Boiling regime

Nukiyama was the first to identify different regimes of pool boiling, representing them in a curve of heat flux densities $Q$ vs the excess temperature $\Delta T_e=T{wall}-T_{sat} $. Although Nukiyama studied pool boiling of water at atmospheric pressure, similar trends characterize the behaviour of other fluids. The shape of the boiling curve and its evolution under different system conditions are a result of different boiling regimes displayed in Figure 2 (Incropera et al. 2011 [1]).

Figure 2: Typical boiling curve for water at 1 atm: surface heat flux as a function of excess temperature (according to Incropera et al. 2011) 

 Critical heat flux

The critical heat flux represents an important point on the boiling curve. Kutateladze (1948) [2] and Zuber (1958) [3] obtained an expression of this value, independent of the surface material and weakly dependent of the geometry, which can be approximated as

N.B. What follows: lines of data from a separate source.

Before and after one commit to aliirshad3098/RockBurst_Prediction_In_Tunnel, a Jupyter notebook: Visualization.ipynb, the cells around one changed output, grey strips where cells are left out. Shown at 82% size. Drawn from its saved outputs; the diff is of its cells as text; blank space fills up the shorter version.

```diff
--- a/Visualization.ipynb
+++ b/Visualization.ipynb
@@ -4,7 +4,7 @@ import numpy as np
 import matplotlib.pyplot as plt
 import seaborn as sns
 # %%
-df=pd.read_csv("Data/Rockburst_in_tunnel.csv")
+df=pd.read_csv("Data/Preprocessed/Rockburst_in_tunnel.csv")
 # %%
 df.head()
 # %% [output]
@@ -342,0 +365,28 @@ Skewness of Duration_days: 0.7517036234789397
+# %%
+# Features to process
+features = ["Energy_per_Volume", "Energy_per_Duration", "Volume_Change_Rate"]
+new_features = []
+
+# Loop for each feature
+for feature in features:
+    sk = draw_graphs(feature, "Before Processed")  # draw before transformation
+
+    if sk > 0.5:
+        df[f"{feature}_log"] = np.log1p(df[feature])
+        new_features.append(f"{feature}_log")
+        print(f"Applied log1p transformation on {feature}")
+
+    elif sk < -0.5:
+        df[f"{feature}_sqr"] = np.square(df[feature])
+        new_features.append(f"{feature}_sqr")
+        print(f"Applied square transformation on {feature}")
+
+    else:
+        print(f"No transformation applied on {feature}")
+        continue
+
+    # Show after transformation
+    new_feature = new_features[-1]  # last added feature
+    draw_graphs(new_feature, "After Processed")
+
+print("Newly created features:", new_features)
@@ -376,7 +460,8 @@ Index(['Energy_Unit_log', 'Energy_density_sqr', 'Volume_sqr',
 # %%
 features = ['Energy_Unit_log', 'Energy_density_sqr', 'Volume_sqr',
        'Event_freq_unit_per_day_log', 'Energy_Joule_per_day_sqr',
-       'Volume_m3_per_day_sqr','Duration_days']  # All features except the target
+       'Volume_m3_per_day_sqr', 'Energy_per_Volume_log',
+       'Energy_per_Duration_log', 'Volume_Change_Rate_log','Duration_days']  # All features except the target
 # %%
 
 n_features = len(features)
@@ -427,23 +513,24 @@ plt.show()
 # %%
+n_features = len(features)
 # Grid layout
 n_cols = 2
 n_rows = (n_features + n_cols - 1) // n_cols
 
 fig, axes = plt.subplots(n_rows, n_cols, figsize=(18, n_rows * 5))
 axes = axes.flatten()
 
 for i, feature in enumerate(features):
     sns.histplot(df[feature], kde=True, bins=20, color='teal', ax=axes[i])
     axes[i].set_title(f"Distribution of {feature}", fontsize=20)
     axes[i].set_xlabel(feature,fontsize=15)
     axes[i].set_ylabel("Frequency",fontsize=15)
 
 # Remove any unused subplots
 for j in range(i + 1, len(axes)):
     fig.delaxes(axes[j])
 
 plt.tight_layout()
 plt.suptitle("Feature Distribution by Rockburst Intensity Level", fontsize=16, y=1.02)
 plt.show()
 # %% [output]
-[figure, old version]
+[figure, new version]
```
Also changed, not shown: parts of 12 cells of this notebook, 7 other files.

$q_{max}=Ch_{fg}\rho_v [\frac{\sigma g(\rho_l-\rho_v)}{\rho_v^2}]^{1/4}$   (1)

For horizontal cylinders, spheres and large finite surfaces, the leading constant C is approximately equal to 0.131 (the Zuber constant). This equation applies when the characteristic length is large relative to the bubble diameter .

The value of critical heat flux of propane, under the conditions used in this project, is $q_{max}=423.32kW/m^2$ . Therefore, for the range of heat fluxes considered, the critical value is not reached and so the first two regimes can be observed: natural convection and nucleate boiling. 

Pool boiling curve for propane

The pool boiling curve for propane under different pressure can be seen in the figure below (A. S. Zhuravlev, 2000 [4]). Curve number 5 in dashed line was considered as reference for comparison, since it represents the curve for propane in saturation conditions at P=474kPa, on a smooth surface. The free convection regime is observed in a wide range of heat flux densities, up to 5 kW/m2 and beyond this value, the nucleate boiling regime takes place, with a transition regime between 2kW/m2 and 5kW/m2.


Figure 3: Curves of pool boiling of propane a) specimen with a porous coating, b) with a smooth surface;
1) P/Pcr=0.324; 2) 0.254; 3) 0.197; 4) 0.15; 5) 0.11; 6) 0.081; 7) 0.003. (Acording to A. S. Zhuravlev, 2000 [4])